Much of the SB 2 funds went to the planning grants program, widely used to update land use plans to meet the needs of an area. The program provides funding and technical assistance to help agencies “prepare, adopt, and implement plans and process improvements that streamline housing approvals and accelerate housing production.”

In the first round of SB 2, half of the funding was earmarked for ‘targeting homelessness’ and the other half for local planning and technical assistance to ‘streamline development’.

Hitzke said one of the ways SB 2 can help streamline housing development is by removing public reviews of planning permission.

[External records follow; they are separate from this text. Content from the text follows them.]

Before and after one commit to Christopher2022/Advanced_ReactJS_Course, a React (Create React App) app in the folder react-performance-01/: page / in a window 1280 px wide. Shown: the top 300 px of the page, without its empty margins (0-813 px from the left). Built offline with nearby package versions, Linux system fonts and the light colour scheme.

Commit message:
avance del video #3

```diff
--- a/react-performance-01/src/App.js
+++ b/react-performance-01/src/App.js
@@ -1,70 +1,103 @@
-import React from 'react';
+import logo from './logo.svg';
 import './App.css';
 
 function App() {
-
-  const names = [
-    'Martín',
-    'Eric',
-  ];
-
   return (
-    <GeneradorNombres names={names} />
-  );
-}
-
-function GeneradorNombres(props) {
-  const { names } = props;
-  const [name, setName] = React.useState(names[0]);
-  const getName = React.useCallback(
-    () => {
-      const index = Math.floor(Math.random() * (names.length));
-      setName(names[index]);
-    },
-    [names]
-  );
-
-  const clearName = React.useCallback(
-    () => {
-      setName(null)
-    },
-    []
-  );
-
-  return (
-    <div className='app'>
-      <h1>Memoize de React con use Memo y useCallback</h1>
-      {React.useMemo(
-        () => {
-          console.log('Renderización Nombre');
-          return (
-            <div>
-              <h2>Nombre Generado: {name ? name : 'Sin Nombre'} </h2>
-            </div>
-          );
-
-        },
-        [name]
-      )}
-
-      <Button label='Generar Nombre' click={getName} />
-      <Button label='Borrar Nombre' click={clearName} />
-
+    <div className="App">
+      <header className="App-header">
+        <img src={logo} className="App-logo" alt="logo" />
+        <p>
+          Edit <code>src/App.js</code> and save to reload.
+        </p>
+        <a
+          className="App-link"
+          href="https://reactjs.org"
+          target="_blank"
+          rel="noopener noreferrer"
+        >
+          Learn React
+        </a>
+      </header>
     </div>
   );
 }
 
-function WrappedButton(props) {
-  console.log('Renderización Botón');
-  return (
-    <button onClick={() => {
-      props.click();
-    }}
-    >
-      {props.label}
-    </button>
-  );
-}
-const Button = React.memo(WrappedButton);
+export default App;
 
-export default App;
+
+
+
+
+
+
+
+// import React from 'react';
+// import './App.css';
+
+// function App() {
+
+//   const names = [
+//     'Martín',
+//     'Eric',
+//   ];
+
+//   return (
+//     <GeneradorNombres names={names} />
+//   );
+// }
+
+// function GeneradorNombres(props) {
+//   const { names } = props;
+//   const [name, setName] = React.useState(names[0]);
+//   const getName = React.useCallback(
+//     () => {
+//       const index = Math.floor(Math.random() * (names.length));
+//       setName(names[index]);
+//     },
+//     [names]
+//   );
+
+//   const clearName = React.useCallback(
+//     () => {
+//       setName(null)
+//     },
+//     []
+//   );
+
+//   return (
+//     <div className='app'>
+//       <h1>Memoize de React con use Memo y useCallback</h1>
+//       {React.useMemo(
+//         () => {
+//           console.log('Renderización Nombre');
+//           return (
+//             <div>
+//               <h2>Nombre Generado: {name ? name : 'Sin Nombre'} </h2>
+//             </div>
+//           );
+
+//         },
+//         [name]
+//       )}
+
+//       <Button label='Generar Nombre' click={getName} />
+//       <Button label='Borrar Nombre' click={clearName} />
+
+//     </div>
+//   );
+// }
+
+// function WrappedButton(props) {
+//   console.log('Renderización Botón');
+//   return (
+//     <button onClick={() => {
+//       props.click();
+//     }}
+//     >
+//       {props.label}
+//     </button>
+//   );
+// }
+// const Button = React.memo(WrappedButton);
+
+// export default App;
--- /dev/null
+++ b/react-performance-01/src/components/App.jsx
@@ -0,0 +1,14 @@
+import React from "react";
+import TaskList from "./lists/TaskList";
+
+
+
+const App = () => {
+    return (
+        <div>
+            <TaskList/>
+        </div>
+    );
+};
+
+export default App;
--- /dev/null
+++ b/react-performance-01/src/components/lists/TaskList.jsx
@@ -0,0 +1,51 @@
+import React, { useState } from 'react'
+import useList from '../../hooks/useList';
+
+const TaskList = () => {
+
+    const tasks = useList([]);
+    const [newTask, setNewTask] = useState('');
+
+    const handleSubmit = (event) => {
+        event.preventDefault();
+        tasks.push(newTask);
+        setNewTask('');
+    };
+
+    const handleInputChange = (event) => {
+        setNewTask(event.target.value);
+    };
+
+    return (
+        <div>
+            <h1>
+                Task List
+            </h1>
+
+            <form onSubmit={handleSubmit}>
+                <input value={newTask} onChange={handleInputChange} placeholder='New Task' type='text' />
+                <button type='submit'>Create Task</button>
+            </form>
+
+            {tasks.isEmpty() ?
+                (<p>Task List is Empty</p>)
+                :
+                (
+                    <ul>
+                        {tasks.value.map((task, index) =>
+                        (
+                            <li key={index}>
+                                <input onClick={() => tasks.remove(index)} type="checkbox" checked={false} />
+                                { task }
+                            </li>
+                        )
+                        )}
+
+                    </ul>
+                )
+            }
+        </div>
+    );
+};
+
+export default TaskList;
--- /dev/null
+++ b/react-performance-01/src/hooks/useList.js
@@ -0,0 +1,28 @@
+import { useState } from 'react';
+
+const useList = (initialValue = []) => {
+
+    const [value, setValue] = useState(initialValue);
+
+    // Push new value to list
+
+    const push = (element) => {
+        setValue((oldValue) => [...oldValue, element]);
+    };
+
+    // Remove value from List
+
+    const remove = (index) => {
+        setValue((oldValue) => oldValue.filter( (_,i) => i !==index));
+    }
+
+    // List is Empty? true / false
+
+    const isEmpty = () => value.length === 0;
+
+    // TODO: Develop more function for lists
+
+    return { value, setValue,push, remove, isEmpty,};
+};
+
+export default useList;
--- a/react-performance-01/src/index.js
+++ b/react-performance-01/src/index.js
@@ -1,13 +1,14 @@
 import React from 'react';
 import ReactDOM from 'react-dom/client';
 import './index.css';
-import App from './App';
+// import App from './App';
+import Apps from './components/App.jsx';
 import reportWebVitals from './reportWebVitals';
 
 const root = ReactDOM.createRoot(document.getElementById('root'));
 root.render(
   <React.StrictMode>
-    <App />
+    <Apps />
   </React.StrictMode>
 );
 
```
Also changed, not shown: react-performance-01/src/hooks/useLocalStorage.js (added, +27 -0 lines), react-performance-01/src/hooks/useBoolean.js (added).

According to Russell, the City of San Diego has done what most municipalities in the county and the county itself haven’t: updated its land use codes to meet criteria for projects that can skip l public decision-making stage and build housing “with far fewer obstacles”. .” Russell says local services are often “overstretched” and that SB 2 funding for planning and technical assistance could help cities work effectively in the face of ever-changing housing laws.

SB 2 also funded a second round of the California Emergency Solutions Housing (CESH) program. From July 2020 to June 2021, this program reported serving 142 people at risk of homelessness, 39 people already homeless and 11 seniors, as well as providing housing for 73 minors.

In the second round of SB 2, 10% of funds were specifically earmarked for farmworker housing.

Now, the Mixed-Income Multi-Family Loan Program plans to invest about $65 million in statewide projects with the help of SB 2 funds for 2022. According to the County Taxpayer’s Advocate, Jordan Marks, San Diego will likely collect lower fees in 2022 due to higher interest rates and fewer refinances recorded.

Local governments will have until the end of this year to apply for the third round of state funding.

Russell says that in the future, he would like to see “every dollar” of SB 2 go into permanent, affordable housing.

“As a citizen, I mean, it’s just heartbreaking,” Russell said. “From a professional point of view, my sector is the construction of permanent supportive housing. That is, we believe that the answer to homelessness, the only solution to homelessness, is a home. »